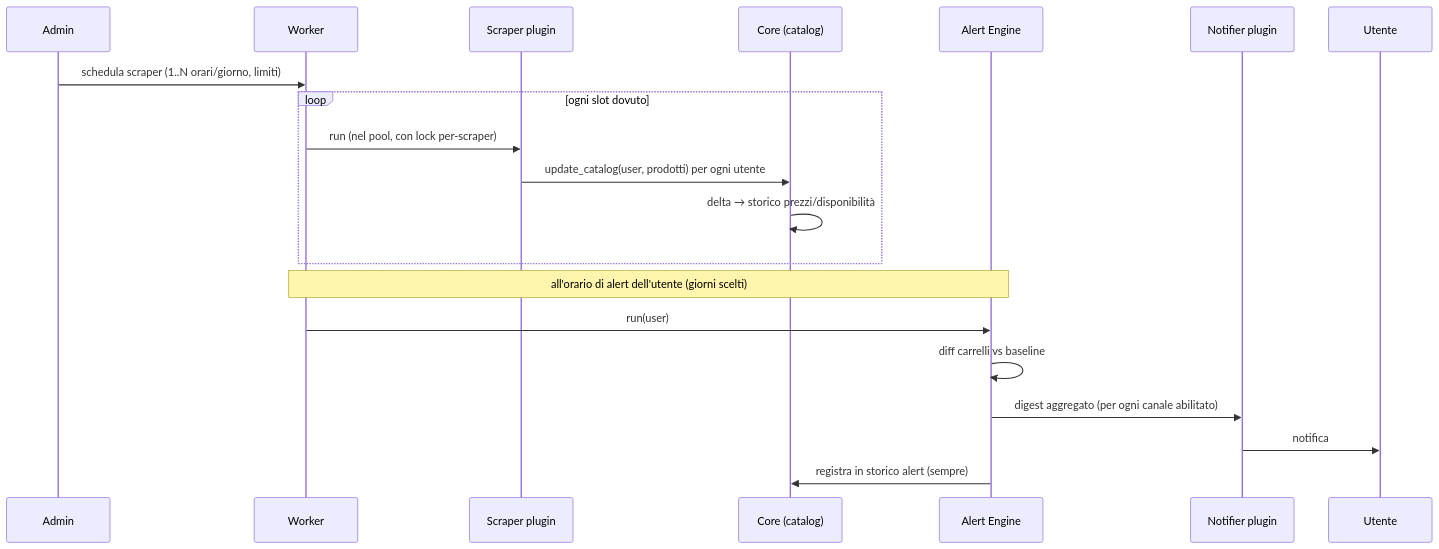
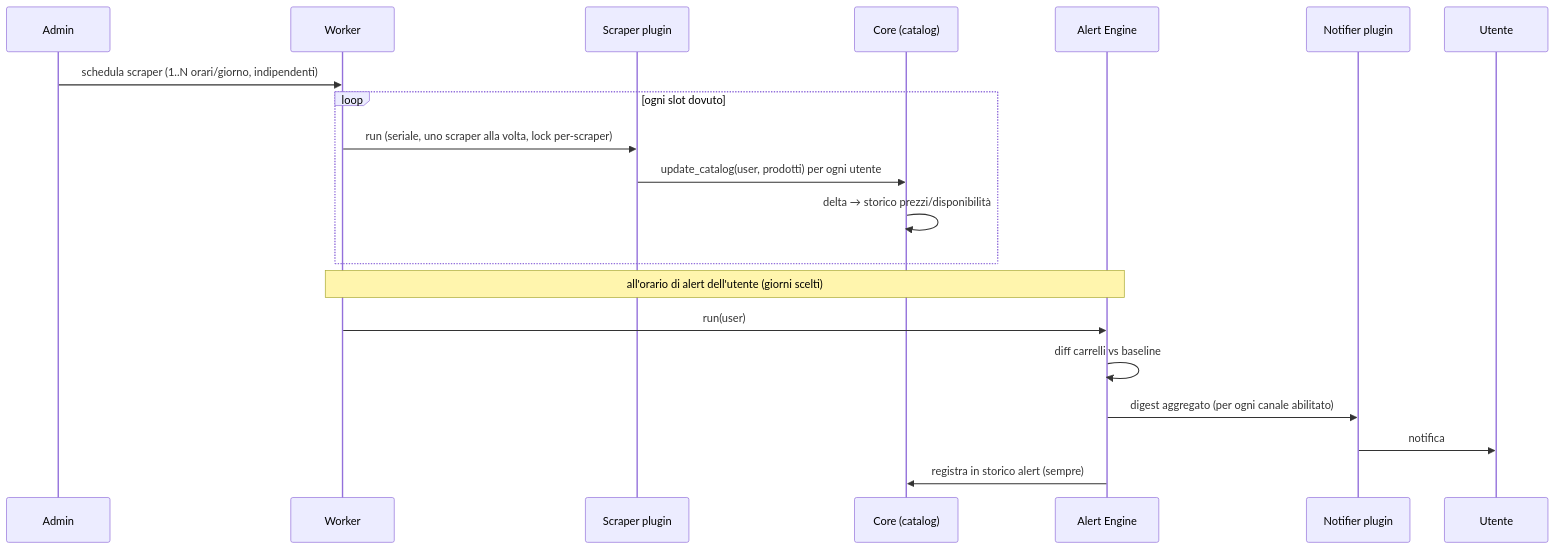
One commit to caporalesimone/watch-em-all changed the third of 3 diagrams in docs/2-architecture/system-overview.md. Above: the diagram before and after it, drawn with Mermaid. The commit also changed other lines of this file and 28 other files, not shown here.

````diff
--- a/docs/2-architecture/system-overview.md
+++ b/docs/2-architecture/system-overview.md
@@ -107,23 +107,23 @@
 ```mermaid
 sequenceDiagram
     participant A as Admin
     participant W as Worker
     participant S as Scraper plugin
     participant C as Core (catalog)
     participant AE as Alert Engine
     participant N as Notifier plugin
     participant U as Utente
 
-    A->>W: schedula scraper (1..N orari/giorno, limiti)
+    A->>W: schedula scraper (1..N orari/giorno, indipendenti)
     loop ogni slot dovuto
-        W->>S: run (nel pool, con lock per-scraper)
+        W->>S: run (seriale, uno scraper alla volta, lock per-scraper)
         S->>C: update_catalog(user, prodotti) per ogni utente
         C->>C: delta → storico prezzi/disponibilità
     end
     Note over W,AE: all'orario di alert dell'utente (giorni scelti)
     W->>AE: run(user)
     AE->>AE: diff carrelli vs baseline
     AE->>N: digest aggregato (per ogni canale abilitato)
     N->>U: notifica
     AE->>C: registra in storico alert (sempre)
 ```
````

——

Task: The reply must consist solely of the lines from the one containing "AE->>AE: diff carrelli vs baseline" through the last line in the material above, reproduced exactly.

Reply to the exercise:
     AE->>AE: diff carrelli vs baseline
     AE->>N: digest aggregato (per ogni canale abilitato)
     N->>U: notifica
     AE->>C: registra in storico alert (sempre)
 ```
````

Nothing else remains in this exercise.